This incremental approach works very nicely most of the time and avoids big-bang "let's stop and refactor the world" efforts, which tend to suspend new development and rarely seem to work out well. That said, there are circumstances when it is appropriate to invest in testing and other infrastructure, because these investments can make your incremental efforts more effective. You will often run into structural issues that cause trouble. For example, you may have some monolithic piece of code in the system that everything is tightly coupled to. If this is holding up incremental progress, breaking this code apart in order to restructure the dependencies can be a sound investment. At the moment, I don't have any way to quantify this - you just need to have some people around who have significant experience working on large systems and restructuring efforts and have a pragmatic view and a good instinct for when this sort of thing is required.

Refactor, Rewrite or Replace?
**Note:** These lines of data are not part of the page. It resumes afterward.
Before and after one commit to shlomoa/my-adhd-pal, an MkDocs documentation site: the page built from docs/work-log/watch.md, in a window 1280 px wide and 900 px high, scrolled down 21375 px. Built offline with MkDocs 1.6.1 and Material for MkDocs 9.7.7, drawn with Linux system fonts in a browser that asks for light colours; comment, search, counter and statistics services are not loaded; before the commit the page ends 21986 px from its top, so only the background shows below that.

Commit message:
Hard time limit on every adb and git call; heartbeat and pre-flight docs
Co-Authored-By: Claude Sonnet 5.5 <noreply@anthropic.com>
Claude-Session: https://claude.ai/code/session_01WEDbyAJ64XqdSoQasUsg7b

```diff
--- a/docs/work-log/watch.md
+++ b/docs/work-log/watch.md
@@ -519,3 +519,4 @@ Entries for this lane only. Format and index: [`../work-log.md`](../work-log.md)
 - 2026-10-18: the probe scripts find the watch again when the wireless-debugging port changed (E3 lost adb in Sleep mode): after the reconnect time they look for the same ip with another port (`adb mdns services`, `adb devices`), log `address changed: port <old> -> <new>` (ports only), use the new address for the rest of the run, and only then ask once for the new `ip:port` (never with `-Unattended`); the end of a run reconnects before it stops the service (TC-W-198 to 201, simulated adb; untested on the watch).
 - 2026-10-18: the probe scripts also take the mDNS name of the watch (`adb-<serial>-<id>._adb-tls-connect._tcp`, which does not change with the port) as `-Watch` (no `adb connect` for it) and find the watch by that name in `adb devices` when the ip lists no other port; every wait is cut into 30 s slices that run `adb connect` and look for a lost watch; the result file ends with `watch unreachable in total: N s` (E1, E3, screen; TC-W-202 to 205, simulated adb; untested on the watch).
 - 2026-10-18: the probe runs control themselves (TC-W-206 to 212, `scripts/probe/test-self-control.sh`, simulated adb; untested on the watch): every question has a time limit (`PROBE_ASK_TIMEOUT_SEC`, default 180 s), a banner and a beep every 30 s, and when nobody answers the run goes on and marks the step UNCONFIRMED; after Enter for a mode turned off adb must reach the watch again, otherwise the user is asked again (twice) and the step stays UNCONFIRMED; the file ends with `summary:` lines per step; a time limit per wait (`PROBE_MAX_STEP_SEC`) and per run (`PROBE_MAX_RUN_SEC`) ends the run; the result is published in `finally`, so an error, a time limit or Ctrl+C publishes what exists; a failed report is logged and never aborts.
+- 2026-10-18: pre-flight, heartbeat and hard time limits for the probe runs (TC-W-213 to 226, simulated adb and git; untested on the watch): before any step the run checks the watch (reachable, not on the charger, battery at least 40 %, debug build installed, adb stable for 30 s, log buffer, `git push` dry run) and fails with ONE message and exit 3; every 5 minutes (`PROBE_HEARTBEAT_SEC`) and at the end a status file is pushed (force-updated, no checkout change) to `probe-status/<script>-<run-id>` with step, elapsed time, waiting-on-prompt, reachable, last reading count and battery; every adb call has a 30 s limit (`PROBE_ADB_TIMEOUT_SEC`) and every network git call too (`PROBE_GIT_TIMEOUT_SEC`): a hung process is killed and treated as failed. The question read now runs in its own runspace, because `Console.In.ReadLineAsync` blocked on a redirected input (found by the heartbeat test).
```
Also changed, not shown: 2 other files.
In the article on the cost of carry vs. cost of switching, we made a passing mention of migration strategy.

Cost of switching is the cost associated with your mitigation strategy. When indebted code is an impediment to sustaining and evolving the functionality of your project, your mitigation strategy is how you go about transitioning away from indebted code in order to reduce or eliminate the impediments. This can entail completely replacing a component with another component, partially replacing a component, or simply small incremental refactorings that accumulate over time. Switching costs are impacted by the size and scope of the component you are replacing, the time you have to spend to find and evaluate commercial and open source alternatives, time spent on custom modifications to the replacement, and time spent on migrating infrastructure - for instance, migrating or mapping user data after switching to a different persistence technology.

Let's look at migration strategy in more concrete detail.

When we talk about migration strategy, it is usually related to refactoring, rewriting, or replacing.

First, your system needs to be structured in such a way that you make trade-offs at the component level and not system-wide. I discussed this at the very beginning of this series. It doesn't make sense to look at metrics and valuations at the component level unless you can actually trade-off at that level.

Components with a low asset value (easy to substitute) and high liabilities are good candidates for replacing or rewriting. Often you can combine replacing and rewriting by finding a way to write thin custom layers around open source components that can replace these parts of the system. This typically requires a bit of refactoring as well, in order to allow other components to use the new component, so you often end up using a bit of each approach.

Components with a high asset value (hard to substitute) and high liabilities are candidates for refactoring. Sometimes you can pull parts of these components out into new components that can be replaced or rewritten, but often this wont get you far. Typically these high value components are the core domain logic. Often the logic is more sophisticated and if you introduce new bugs while refactoring, they may be difficult to track down as they can result in subtle incorrectness rather than blatant crashing, exceptions and such. Careful and incremental refactoring is usually the way to go.

Finally, sometimes there are good reasons to rewrite an entire application stack. This might be appropriate, for example, if you are switching to an entirely new runtime and technology stack. Sometimes this is called re-platforming. Don't rewrite in the same language and technology stack just because you have written a crappy code base and it is too fragile to change anymore. When you abandon ship in that case, you lose the value of all the lessons you will learn from refactoring it. Sometimes, the best approach is to refactor your way to a rewrite.

Bridging the Gap

In the next piece, we will bridge the gap between finance and engineering. A big part of bridging this gap is noticing how each side tends to gravitate toward the asset and liability side of the balance sheet, respectively. This is where the technical balance sheet shines: allowing you to reduce ongoing investment into the plumbing aspects of your system and increase investment into your "special sauce."

About Brad Cross: Brad is a programmer.